We don't believe so.

Like many holidays that were once rooted in religion, they eventually become secular holidays. For Christmas in particular, it's actually not even Christian, nor is it required to be religious. Many Christians barely even make it a day about Jesus[1].

The roots of the holiday are that of a Solstice celebration - the point in Earth's revolution around the sun (Although they probably didn't understand it as that at the time), where the days stop getting shorter, in the depths of winter, and start getting longer in the northern hemisphere. After the solstice, the season marches towards spring.

The Christians integrated this holiday with their own celebrations[2].

Additionally, many current atheists are "Cultural Christians", "Cultural Jews" or "Cultural Muslims", because that's the way they were raised, with any related holidays included. They continue with those holidays because they enjoy them.

It's not uncommon for people to celebrate holidays from cultures whom they are not members. It's about having fun, and there's nothing wrong with it, even if they don't accept the mythos from which those holidays came.
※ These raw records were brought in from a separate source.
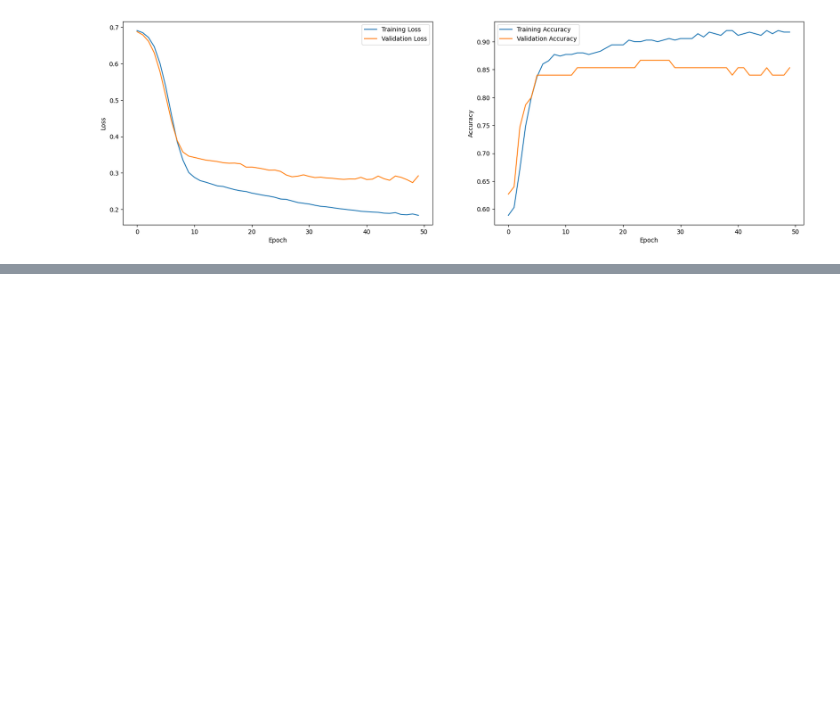
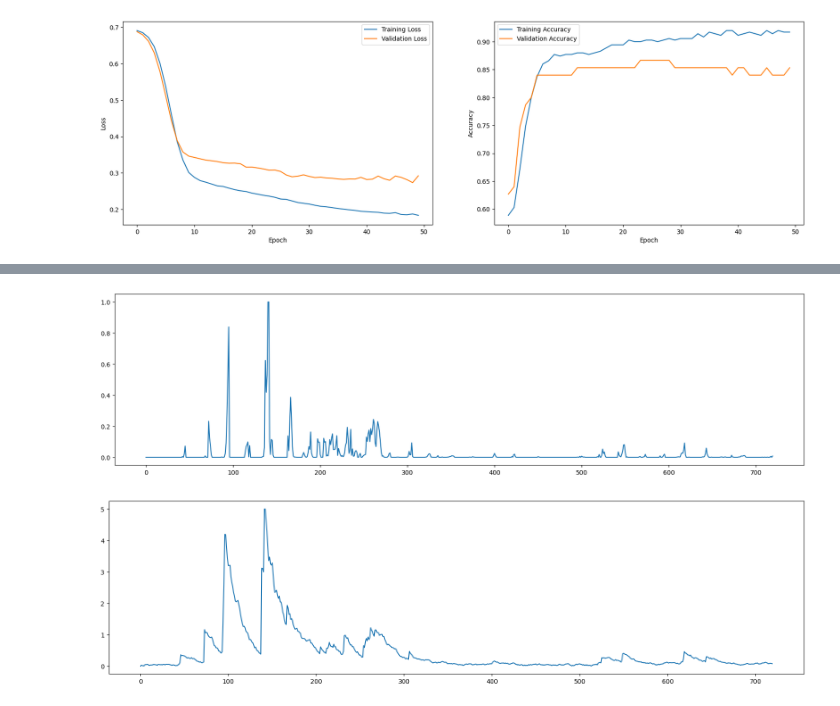
Before and after one commit to nishanthdmello/AI-Based-Agriculture, a Jupyter notebook: crop-irrigation-ann.ipynb, the cells around one changed output, grey strips where cells are left out. Saved outputs shown, nothing was run; the diff lists cells and outputs as text; code cells hidden in the pictures; blank space fills up the shorter version.

```diff
--- a/crop-irrigation-ann.ipynb
+++ b/crop-irrigation-ann.ipynb
@@ -104,0 +174,45 @@ plt.show()
+# %%
+import numpy as np
+import pandas as pd
+import random
+import matplotlib.pyplot as plt
+
+
+def generate_soil_moisture(rainfall, min_moisture=0):
+
+    soil_moisture = []
+    soil_moisture.append(0)
+
+    for rain in rainfall:
+
+        decay_rate = 0.05 + random.uniform(-0.08, 0.08)
+        current_moisture = max(min_moisture + random.uniform(0, 0.05), soil_moisture[-1] * np.exp(-decay_rate) + random.uniform(-0.02, 0.02), 5 * rain)
+        soil_moisture.append(current_moisture)
+
+    return soil_moisture[:-1]
+
+
+# Example usage
+df = pd.read_csv("weather_data.csv")
+# df = df[df['Rainfall'] <= 6]
+df.loc[df['Rainfall'] > 10, 'Rainfall'] = 10
+rainfall = df['Rainfall']
+rainfall = (rainfall - rainfall.min()) / (rainfall.max() - rainfall.min())
+soil_moisture = generate_soil_moisture(rainfall)
+
+# for i in range(len(soil_moisture)):
+#     print(i,soil_moisture[i])
+
+x = df.index
+y = rainfall
+plt.figure(figsize=(20, 5))
+plt.plot(x, y)
+plt.show()
+x = df.index
+y = soil_moisture
+plt.figure(figsize=(20, 5))
+plt.plot(x, y)
+plt.show()
+# %% [output]
+[figure, added]
+[figure, added]
```
Also changed, not shown: parts of 8 cells of this notebook, 2 other files.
To qualify has hypocrisy, atheists would have to be taking actions that were contradicting their position. Celebrating a holiday, that doesn't require or acknowledge a god, does not constitute a contradiction. Instead, we're happy to take the good parts and strip out the religion.